* Instructions for the task
Line tally for the word "after": count the lines below that contain it and reply with the number alone.

Difference listings
=======

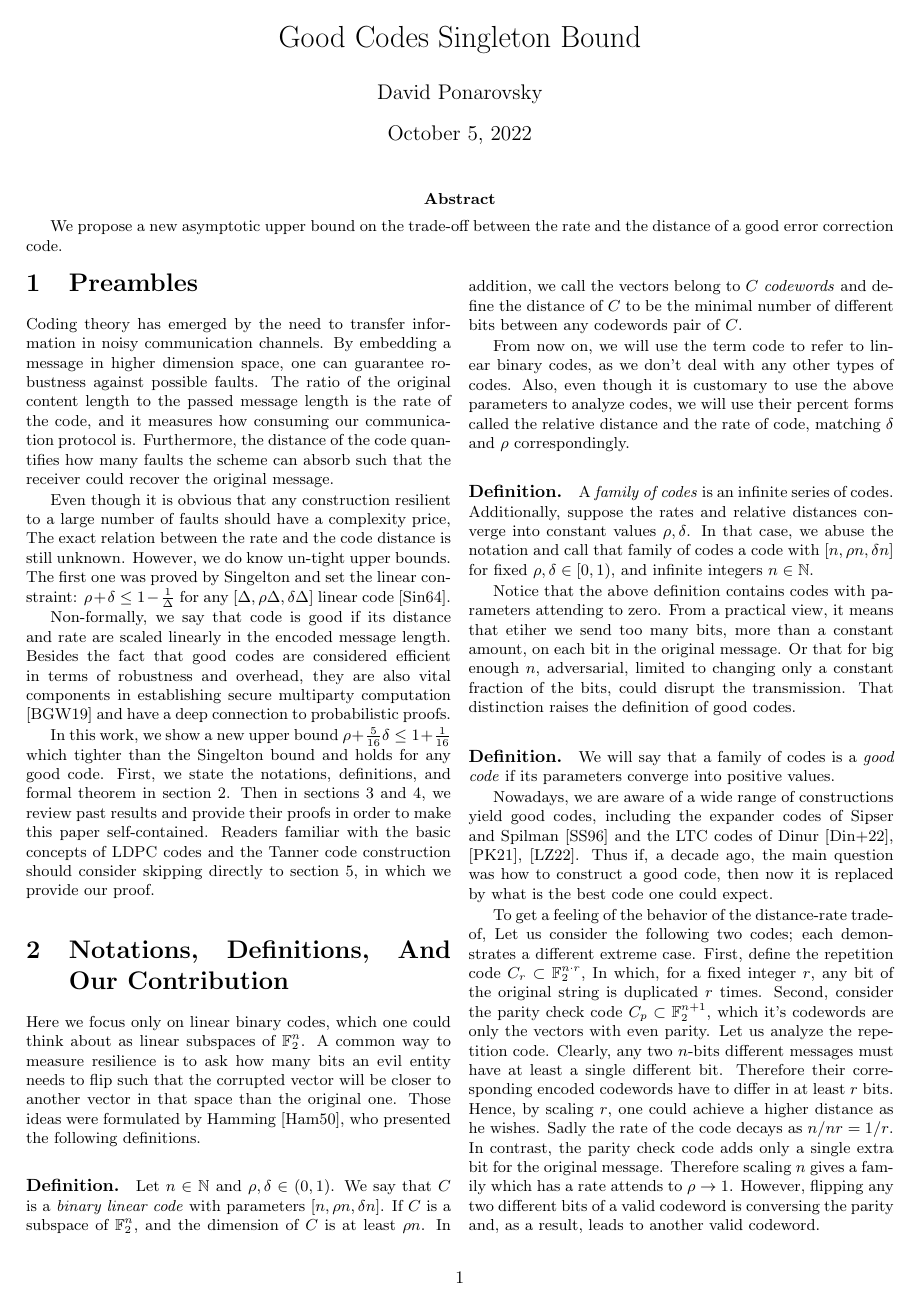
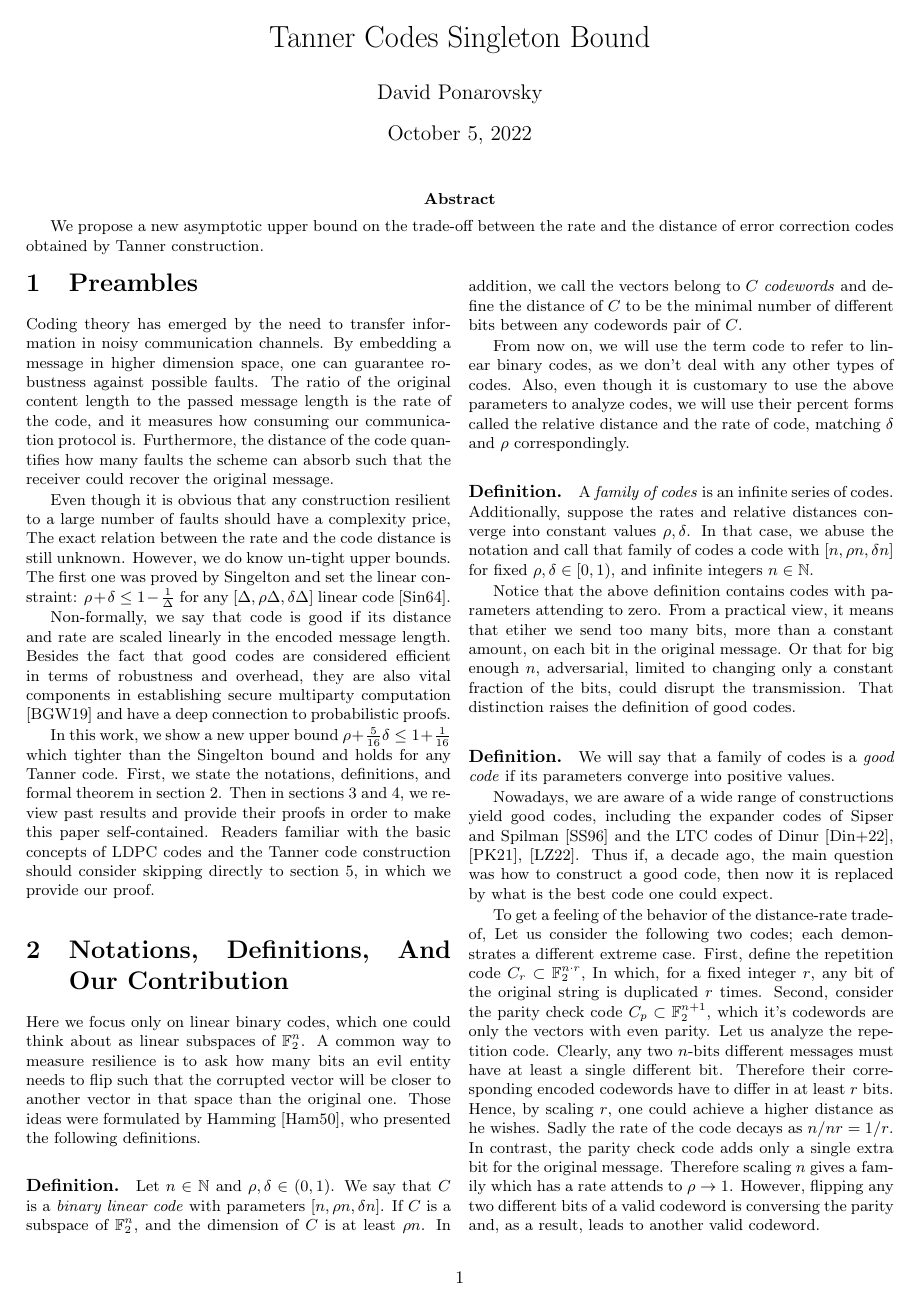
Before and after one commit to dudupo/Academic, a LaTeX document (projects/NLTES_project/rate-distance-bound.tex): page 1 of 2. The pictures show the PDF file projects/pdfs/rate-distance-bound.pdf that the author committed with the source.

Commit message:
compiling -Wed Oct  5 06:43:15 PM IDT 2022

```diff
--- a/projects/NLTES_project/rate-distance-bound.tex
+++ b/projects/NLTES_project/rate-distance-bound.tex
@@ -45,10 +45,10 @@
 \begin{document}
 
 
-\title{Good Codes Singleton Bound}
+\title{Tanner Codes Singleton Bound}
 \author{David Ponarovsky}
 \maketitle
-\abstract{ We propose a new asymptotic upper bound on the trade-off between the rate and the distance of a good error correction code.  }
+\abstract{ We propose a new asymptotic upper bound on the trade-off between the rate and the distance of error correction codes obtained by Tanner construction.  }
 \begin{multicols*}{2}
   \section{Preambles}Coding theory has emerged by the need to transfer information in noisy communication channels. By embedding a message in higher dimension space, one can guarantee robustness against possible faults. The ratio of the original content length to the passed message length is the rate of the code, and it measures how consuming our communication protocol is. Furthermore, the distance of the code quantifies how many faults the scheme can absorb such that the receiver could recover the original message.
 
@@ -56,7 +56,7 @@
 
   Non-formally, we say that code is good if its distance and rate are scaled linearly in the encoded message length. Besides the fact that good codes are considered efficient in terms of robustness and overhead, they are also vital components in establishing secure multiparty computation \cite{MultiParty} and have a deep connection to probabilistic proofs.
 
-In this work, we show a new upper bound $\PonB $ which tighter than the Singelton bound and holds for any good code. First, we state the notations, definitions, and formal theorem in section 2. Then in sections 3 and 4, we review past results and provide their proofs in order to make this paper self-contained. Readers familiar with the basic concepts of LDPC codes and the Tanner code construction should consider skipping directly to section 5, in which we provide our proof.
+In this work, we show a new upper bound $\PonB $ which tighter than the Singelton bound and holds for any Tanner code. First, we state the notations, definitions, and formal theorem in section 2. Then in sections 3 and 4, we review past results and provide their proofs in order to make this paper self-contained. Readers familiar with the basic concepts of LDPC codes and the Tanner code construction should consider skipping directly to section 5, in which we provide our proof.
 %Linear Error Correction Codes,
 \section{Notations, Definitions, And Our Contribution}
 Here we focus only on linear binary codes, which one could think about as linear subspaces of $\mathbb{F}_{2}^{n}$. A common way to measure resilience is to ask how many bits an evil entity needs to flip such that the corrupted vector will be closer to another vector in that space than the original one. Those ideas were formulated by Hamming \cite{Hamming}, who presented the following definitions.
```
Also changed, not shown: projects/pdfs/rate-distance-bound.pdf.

=======

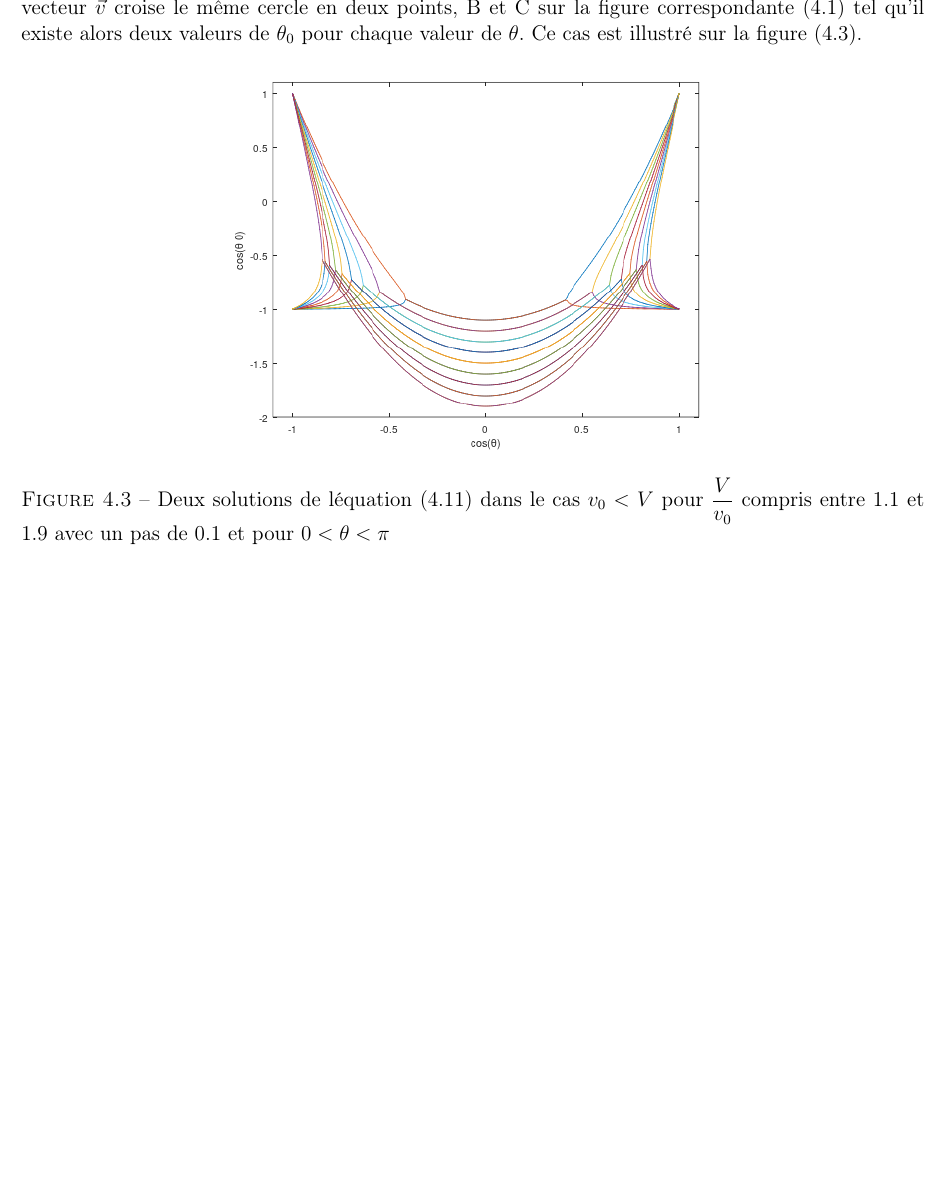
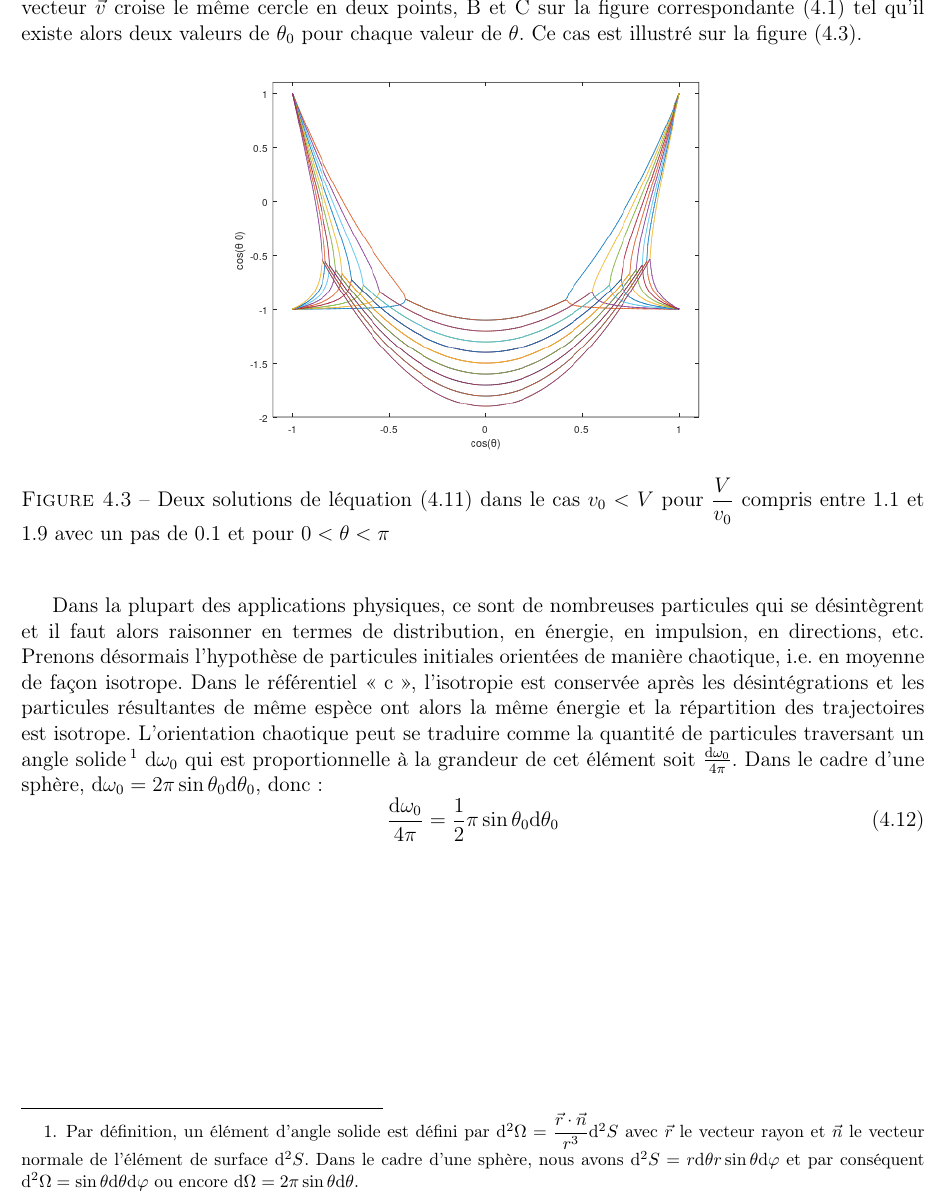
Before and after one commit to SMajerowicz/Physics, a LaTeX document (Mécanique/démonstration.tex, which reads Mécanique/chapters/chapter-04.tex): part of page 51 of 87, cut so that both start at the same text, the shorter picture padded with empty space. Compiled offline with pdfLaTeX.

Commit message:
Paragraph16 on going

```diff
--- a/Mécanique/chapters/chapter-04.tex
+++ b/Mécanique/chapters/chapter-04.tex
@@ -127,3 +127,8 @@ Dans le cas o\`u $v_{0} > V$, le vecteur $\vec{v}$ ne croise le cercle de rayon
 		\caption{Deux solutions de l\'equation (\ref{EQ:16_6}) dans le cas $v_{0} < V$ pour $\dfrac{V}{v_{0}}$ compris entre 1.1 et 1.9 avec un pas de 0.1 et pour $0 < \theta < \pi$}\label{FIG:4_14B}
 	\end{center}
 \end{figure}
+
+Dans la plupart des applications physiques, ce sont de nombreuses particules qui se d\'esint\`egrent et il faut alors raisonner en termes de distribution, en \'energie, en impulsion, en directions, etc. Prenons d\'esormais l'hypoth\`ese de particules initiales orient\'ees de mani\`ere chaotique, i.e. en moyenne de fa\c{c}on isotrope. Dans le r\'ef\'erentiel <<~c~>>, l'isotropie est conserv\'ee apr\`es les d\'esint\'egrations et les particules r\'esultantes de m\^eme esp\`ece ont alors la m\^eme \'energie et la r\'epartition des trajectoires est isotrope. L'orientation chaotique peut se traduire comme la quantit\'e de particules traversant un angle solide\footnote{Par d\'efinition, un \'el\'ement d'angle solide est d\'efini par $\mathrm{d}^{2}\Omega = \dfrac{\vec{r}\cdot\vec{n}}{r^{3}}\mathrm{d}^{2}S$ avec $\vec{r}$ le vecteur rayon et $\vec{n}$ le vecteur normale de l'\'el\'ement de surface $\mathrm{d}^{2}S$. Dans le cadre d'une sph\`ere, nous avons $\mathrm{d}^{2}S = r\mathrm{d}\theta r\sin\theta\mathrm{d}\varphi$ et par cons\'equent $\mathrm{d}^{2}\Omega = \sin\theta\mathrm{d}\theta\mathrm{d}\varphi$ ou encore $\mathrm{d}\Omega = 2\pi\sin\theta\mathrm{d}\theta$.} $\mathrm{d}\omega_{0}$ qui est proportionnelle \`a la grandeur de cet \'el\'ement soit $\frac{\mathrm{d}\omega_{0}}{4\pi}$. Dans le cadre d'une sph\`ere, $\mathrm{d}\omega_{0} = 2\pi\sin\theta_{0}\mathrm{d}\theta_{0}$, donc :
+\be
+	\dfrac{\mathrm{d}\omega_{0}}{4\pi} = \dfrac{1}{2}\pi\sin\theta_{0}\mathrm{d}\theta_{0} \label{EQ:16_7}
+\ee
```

=======

* Task solution
2